Tomten – The Santa Claus

The tomte is Santa Clause in Swedish.  Sweden has adorable Santas as they are not really full sized old men with beards and hats kind-of dolls.  They are little round balls with white fuzz as a beard and a red hat, basically an abstract version of Santa.  Be sure to get a couple tomtar and keep one near a window or on the counter.

A very tall tomte. I think his hat was two feet tall!
Tomten - Swedish Santa

Varmljus – Candles

Plenty of candles are needed during the cold, dark Swedish winter.  Little tealights are classic and can be safely placed almost anywhere in the house.
This photo below is for when you put up the countdown from Advent to Christmas. Every Sunday until Christmas, you light a candle.
Advent Candles

Julstjärna – Swedish Stars

It’s quite possibly the most Swedish thing you could do: putting up white Swedish Christmas stars at the window.  Watch all the neighbors near you, in three weeks, stars everywhere.  Alas, at least now, people are getting more creative with different colors.
Christmas Stars

Änglar – Swedish Angels

Maybe not super Swedish per se, but angels are needed in all good Christmas decorations. I guess since the snowman is not as popular, angels will do.

If you want to support a great cause and buy Swedish goodies, I highly recommend Sally Ann – The Salvation Army store.  It’s a tiny store on Hornsgatan 94 in Sodermalm and all the products are fair trade.  The Swedish Angels below as well as the candles from above are from there.  I’m going to buy the rest of xmas decor from there!
Swedish Angels
and the most awesome of all…

Julbocken – Swedish Goat (aka the Gävlebocken)

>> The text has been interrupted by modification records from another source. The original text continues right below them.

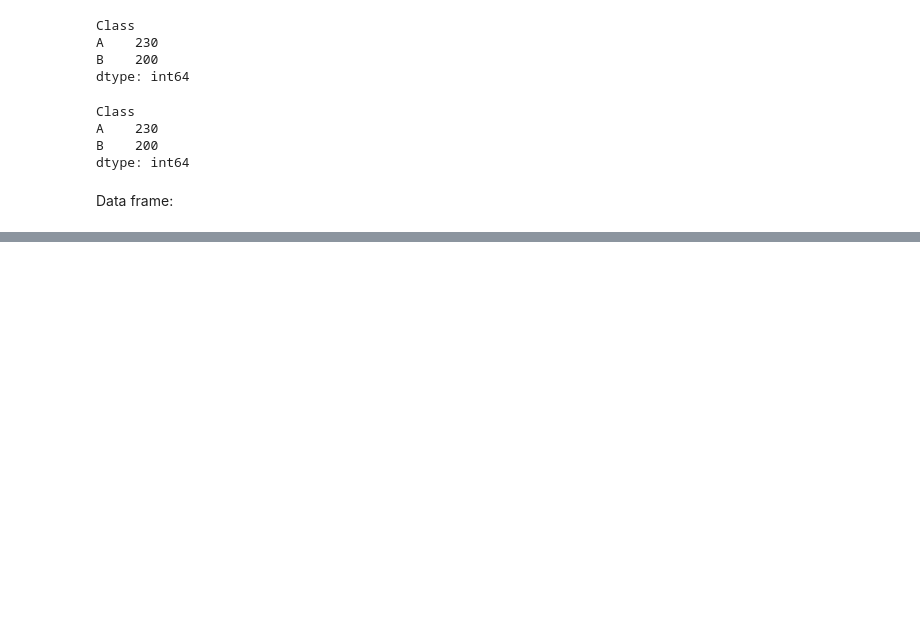
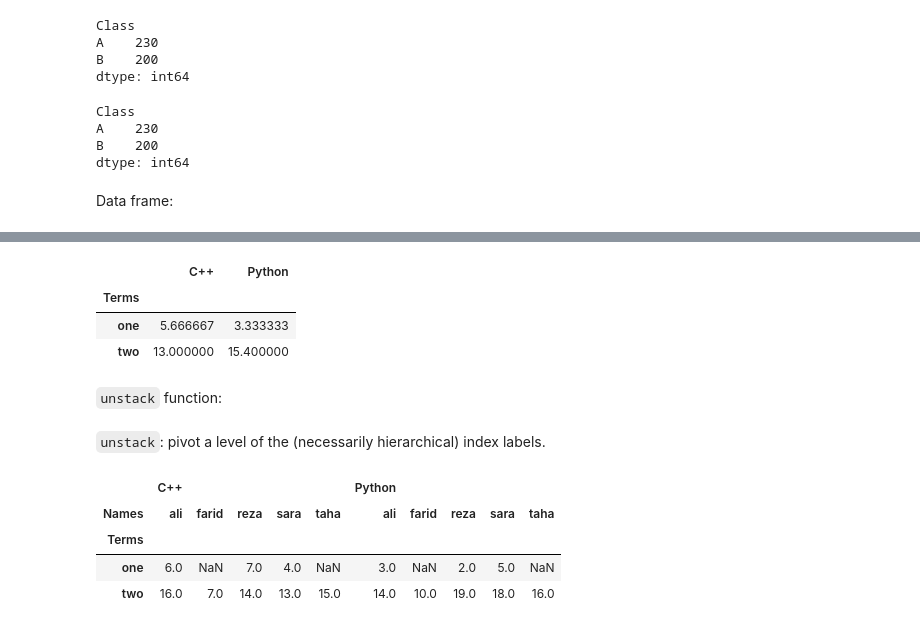
Before and after one commit to AliShariatian/Analyze-and-Prepare-data-using-Python, a Jupyter notebook: main.ipynb, the cells around one changed output, grey strips where cells are left out. Cells and saved outputs as stored; diff of their text form; code cells hidden in the pictures; blank space fills up the shorter version.

```diff
--- a/main.ipynb
+++ b/main.ipynb
@@ -1846,0 +1951,7 @@ Data frame:
+# %%
+frame = pd.DataFrame({'C++': [6, 7, 4, 16, 14, 13, 15, 7],
+                      'Python': [3, 2, 5, 14, 19, 18, 16, 10],
+                      'Terms': ['one', 'one', 'one', 'two', 'two', 'two', 'two', 'two'],
+                      'Names': ['ali', 'reza', 'sara', 'ali', 'reza', 'sara', 'taha', 'farid']})
+
+frame
@@ -1846,0 +1968,3 @@ Data frame:
+# %%
+df = frame.set_index(['Terms', 'Names'])
+df
@@ -1846,0 +2023,19 @@ Data frame:
+# %%
+df.groupby(level=0).mean()
+# %% [output]
+|  | C++ | Python |
+| Terms |  |  |
+| one | 5.666667 | 3.333333 |
+| two | 13.000000 | 15.400000 |
+# %% [markdown]
+`unstack` function:
+# %% [markdown]
+`unstack`: pivot a level of the (necessarily hierarchical) index labels.
+# %%
+df.unstack()
+# %% [output]
+|  | C++ |  |  |  |  | Python |  |  |  |  |
+| Names | ali | farid | reza | sara | taha | ali | farid | reza | sara | taha |
+| Terms |  |  |  |  |  |  |  |  |  |  |
+| one | 6.0 | NaN | 7.0 | 4.0 | NaN | 3.0 | NaN | 2.0 | 5.0 | NaN |
+| two | 16.0 | 7.0 | 14.0 | 13.0 | 15.0 | 14.0 | 10.0 | 19.0 | 18.0 | 16.0 |
```
Also changed, not shown: parts of 36 cells of this notebook.
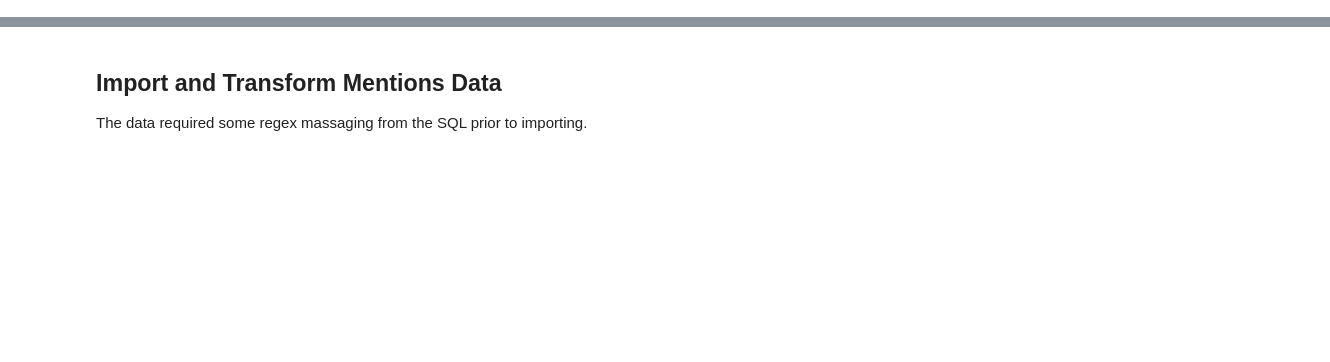
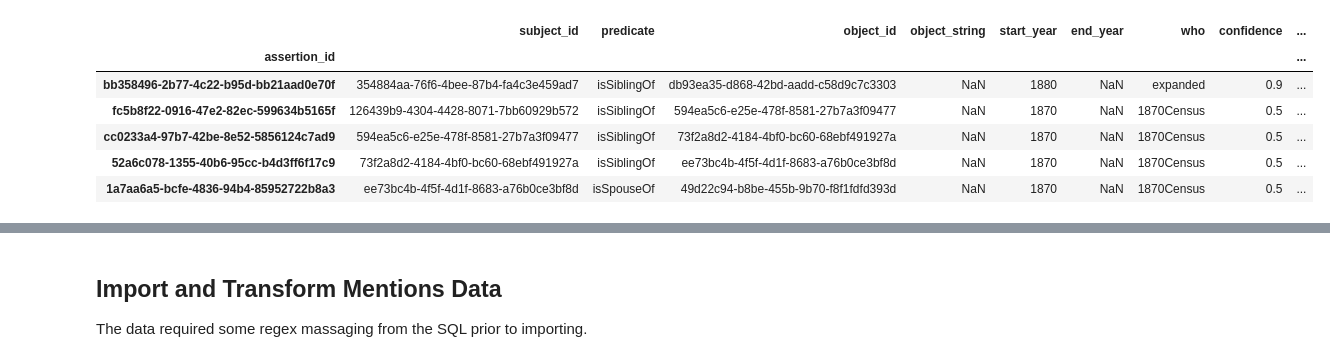
Before and after one commit to ontoligent/know-their-names, a Jupyter notebook: data/01-import.ipynb, the cells around one changed output, grey strips where cells are left out. Saved outputs shown, nothing was run; the diff lists cells and outputs as text; code cells hidden in the pictures; blank space fills up the shorter version.

```diff
--- a/data/01-import.ipynb
+++ b/data/01-import.ipynb
@@ -7,0 +65,10 @@ import seaborn as sns
+# %%
+ASSERTION.head()
+# %% [output]
+|  | subject_id | predicate | object_id | object_string | start_year | end_year | who | confidence | ... |
+| assertion_id |  |  |  |  |  |  |  |  | ... |
+| bb358496-2b77-4c22-b95d-bb21aad0e70f | 354884aa-76f6-4bee-87b4-fa4c3e459ad7 | isSiblingOf | db93ea35-d868-42bd-aadd-c58d9c7c3303 | NaN | 1880 | NaN | expanded | 0.9 | ... |
+| fc5b8f22-0916-47e2-82ec-599634b5165f | 126439b9-4304-4428-8071-7bb60929b572 | isSiblingOf | 594ea5c6-e25e-478f-8581-27b7a3f09477 | NaN | 1870 | NaN | 1870Census | 0.5 | ... |
+| cc0233a4-97b7-42be-8e52-5856124c7ad9 | 594ea5c6-e25e-478f-8581-27b7a3f09477 | isSiblingOf | 73f2a8d2-4184-4bf0-bc60-68ebf491927a | NaN | 1870 | NaN | 1870Census | 0.5 | ... |
+| 52a6c078-1355-40b6-95cc-b4d3ff6f17c9 | 73f2a8d2-4184-4bf0-bc60-68ebf491927a | isSiblingOf | ee73bc4b-4f5f-4d1f-8683-a76b0ce3bf8d | NaN | 1870 | NaN | 1870Census | 0.5 | ... |
+| 1a7aa6a5-bcfe-4836-94b4-85952722b8a3 | ee73bc4b-4f5f-4d1f-8683-a76b0ce3bf8d | isSpouseOf | 49d22c94-b8be-455b-9b70-f8f1fdfd393d | NaN | 1870 | NaN | 1870Census | 0.5 | ... |
```
Also changed, not shown: parts of 20 cells of this notebook, 4 other files.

The randomest of all, the julbock is the goat from Gävle, a city three hours north of Stockholm.  In the city square, a 42 feet tall, 23 feet wide, 3 tonnes straw goat is erected. Stig Gavlén, a marketing man, invented the goat in 1966. At that time it only cost 10,000kr to build.  Today it costs 100,000kr and for the last twenty five years, its been burned down.  Yea, a three tonnes beast burned on New Year’s Eve at midnight, all good fun.

Oh, did a little more research about the Yule Goat and its history goes back to pagan times of the Norse gods. Thor, one of the major gods, rode in the sky in a chariot drawn by two goats, Tanngrisnir and Tanngnjóstr. Goats were very valued then. Up until the 19th century in Scandinavia, it was julbocken that distributed christmas presents, not santa claus.

Julbocken - Gavle Goat

Since most us cannot put up a 40 foot tall goat in our apartments, we have little straw goats instead.  Just don’t place them near the candles.